Learn From Me
I never thought I’d face a real struggle. I led a very charmed life. I was captain of the softball team, destined to be homecoming queen, a straight-A student with an innocent smile that melted the hearts.
And then I hit a 50 foot brick wall at full speed that I never saw coming. It was like one day I went to bed a happy little girl and the next day woke up surrounded by demons. I couldn’t tell you how or when or why it started, but I can tell you what it did to me. Bipolar disorder and bulimia took away the” happiest years” of my life.
Before the clouds rolled in so quick, I had never seen my mother cry. For the next year or so, I don’t think a day went by I didn’t see her cry.
I stopped going to school.
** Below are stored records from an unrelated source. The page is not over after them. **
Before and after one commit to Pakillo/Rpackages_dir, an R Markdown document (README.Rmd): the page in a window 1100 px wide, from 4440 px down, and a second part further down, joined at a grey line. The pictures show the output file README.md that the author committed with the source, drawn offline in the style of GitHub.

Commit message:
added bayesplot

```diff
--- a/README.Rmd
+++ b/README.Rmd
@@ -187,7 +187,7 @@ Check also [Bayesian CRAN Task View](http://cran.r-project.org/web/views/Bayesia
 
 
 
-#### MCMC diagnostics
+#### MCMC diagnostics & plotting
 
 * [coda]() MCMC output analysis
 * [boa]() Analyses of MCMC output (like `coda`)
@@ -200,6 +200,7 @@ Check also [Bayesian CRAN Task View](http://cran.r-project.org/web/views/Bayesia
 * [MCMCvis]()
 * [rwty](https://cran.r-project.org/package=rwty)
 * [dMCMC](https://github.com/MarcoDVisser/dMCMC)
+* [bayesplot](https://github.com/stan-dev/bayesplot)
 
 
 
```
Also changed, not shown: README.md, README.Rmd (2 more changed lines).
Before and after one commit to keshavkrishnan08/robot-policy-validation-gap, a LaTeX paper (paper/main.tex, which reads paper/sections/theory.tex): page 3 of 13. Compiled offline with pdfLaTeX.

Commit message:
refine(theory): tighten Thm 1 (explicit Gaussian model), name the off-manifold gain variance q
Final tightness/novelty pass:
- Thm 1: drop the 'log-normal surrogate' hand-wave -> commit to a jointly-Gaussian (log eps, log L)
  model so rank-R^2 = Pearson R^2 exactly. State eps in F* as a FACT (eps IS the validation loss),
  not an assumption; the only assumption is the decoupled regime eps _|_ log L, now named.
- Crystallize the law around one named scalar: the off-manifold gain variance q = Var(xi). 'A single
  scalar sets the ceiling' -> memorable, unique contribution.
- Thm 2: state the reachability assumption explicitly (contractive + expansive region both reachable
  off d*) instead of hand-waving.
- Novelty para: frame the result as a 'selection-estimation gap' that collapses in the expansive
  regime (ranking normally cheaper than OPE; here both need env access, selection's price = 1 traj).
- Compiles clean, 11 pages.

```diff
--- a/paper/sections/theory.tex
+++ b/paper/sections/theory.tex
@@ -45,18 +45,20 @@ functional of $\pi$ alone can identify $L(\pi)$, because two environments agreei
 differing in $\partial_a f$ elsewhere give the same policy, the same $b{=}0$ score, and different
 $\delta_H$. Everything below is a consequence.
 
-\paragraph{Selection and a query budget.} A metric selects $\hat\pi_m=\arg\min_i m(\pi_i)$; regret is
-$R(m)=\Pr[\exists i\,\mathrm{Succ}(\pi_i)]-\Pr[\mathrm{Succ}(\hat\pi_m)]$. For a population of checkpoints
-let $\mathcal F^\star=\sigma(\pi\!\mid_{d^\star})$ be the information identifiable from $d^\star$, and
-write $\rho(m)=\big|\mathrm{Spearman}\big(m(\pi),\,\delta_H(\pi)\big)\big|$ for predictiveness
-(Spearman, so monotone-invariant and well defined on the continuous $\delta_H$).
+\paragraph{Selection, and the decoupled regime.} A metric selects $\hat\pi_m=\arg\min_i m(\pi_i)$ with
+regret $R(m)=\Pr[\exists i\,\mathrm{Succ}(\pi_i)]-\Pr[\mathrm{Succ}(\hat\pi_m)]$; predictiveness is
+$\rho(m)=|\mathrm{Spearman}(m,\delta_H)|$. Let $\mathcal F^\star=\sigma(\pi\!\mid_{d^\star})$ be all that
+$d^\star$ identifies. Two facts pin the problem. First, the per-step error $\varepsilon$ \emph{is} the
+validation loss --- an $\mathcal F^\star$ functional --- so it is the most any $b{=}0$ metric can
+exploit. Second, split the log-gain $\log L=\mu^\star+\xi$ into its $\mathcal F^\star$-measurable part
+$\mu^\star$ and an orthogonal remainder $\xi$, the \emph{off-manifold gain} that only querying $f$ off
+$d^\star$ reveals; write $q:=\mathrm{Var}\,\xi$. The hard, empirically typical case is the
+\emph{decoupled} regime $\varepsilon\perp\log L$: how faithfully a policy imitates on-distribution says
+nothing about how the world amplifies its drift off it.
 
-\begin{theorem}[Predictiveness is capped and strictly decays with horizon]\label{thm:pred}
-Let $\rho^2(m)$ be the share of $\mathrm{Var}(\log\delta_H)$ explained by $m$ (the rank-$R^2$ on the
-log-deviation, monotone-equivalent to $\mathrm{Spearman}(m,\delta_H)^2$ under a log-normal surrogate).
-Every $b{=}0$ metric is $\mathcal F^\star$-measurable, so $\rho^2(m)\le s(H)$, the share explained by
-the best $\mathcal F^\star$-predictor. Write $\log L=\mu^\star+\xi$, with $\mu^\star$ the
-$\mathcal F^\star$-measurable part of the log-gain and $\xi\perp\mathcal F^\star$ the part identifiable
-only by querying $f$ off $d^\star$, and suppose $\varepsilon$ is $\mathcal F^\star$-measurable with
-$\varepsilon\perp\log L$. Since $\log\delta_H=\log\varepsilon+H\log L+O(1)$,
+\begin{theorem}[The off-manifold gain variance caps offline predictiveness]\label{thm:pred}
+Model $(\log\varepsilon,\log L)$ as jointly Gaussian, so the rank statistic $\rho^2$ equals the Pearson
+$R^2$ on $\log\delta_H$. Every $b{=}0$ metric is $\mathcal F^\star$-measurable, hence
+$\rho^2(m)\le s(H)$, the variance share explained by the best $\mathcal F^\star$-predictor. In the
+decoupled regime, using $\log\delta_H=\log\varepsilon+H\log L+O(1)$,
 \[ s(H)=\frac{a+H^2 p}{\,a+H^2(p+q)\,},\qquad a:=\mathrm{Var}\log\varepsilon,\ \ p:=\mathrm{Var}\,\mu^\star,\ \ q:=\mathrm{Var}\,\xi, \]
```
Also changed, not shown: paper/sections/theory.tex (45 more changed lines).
I stopped talking to friends. I stopped caring about anything other than losing weight and making other people feel the pain I felt. My dreams ceased to matter. I was never going to get better. I was never going to college. I was never going to smile. I was never even going to leave my room. I simply wanted to stop existing. Most days I refused to get out of bed. I simply saw no point. Sleep was so much easier than reality.
The little part of “real” me left deep down inside didn’t want to see “evil” me ruin anything. I destroyed friendships, lives (mostly my own and my parents), my GPA, my body, my physical and poetic heart, my self esteem, and over a year of my life. I missed my high school graduation and senior prom. I screamed things at people I loved that I can’t even fathom thinking today. I said and did things that my memory has all but repressed for sanity’s sake. And no one knew why. No one knew what was wrong. It seemed no one ever would.
And then finally came the right, competent, caring doctors I now know, appreciate, and love. I started my first bipolar medication and started talk therapy four times a week and things started to level out a little. So I decided that meant I was strong enough to no longer be medicated. Wrong.
I crashed so hard it made NASCAR look like bumper cars at the local amusement park. I don’t quite know the series of events but soon after, I am told, I jumped out of a moving car on Route 9. The first thing I can recall is waking up sore in a hospital bed, seeing my hysterical mother through the glass screaming at the nurses to let me out. Oh, and my 40-something roommate Porscha literally itching from a heroin withdrawal.
For the next few days, I got to see my mother for an hour at 7:00 every day. She was never late. She would’ve been there the entire time had they allowed it. More than once, hospital security had to drag her away from me when hours were up. Talk about heart breaking.
I talked to my father on the hallway pay phone when I was allowed, but I didn’t want him to see me in that place and I don’t quite think he did either. I think he would have broken down walls to set me free if he had come before then. He was the one who picked me up when I was released.
By the sixth day, I got to take a supervised walk outside. I don’t think I’ve ever appreciated the sun quite so much.
I spent most of my time there thinking why. Why me? Why this? Why now? Why should I even keep fighting?
And what. What did I do? What next? What happened?
It seemed like I spent an eternity there that first night.
I don’t know whether those first 8 days were harder on my parents or me. I mean, physically it was the easiest time of my life. I was fed my medication twice a day, got to pick what food I wanted, played a lot of cards, and met some people who almost seemed to be able to empathize with me. I was the youngest one there by at least 10 years, which was scary at first but they all seemed to like to take on the parental role. I’m sure most of them hadn’t been given a chance to care for someone else in a long time. I was more than willing to be that person.
But, despite what I thought at the time and probably what a lot of other people thought too, I made it. I walked through darker-than-black days and came out stronger. And now I sit here in my bunk bed at a respected University seemingly talking about the old times.
I still struggle daily with my depression about my past, my concern about my present, and my confusion and fear about my future. But I also smile. I go to class. I write boring essays about politics. I go to parties. I hold hands with nice boy that likes me back. I have friends that I call to gossip with. I do things that “normal” 19-year-olds do. And less than a year ago I was sitting in a lockdown psychiatric ward wondering why I couldn’t just be dead already.
I think that my story is rather propelling evidence why you should really, truly never give up. I’m certainly not saying that I’m cured. I still cry and worry and get scared sometimes. But I also play Frisbee in the sun and have my summer with my best friends all planned out.
I do not pity myself or want pity from other people. I simply want everyone to know that things can get really, really tough right when you least expect it. And sometimes you are going to want to give up and stop fighting because you see no end to the pain. But good things can come out of even the worst situations. I created the thickest “who cares about me enough to stay” filter and found the greatest people in the world. I realize now that people fight battles you may never know about or understand. I’m a stronger, more compassionate, more grateful person than I ever thought I could be. I used to cry over things like my 8th grade crush didn’t like me. Now I can hold my head high and believe everything happens for a reason even after my best friend passes away. I also learned that simply because you have a disability like bipolar or bulimia does not in the least make you a weak person. And taking medication isn’t for the feeble. Sometimes you need help and being afraid to ask for it is the only thing that makes you weak. Asking for help shows strength, courage, and heart. And learning to deal with the cards you’re dealt, no matter how seemingly unlucky, is what life is all about.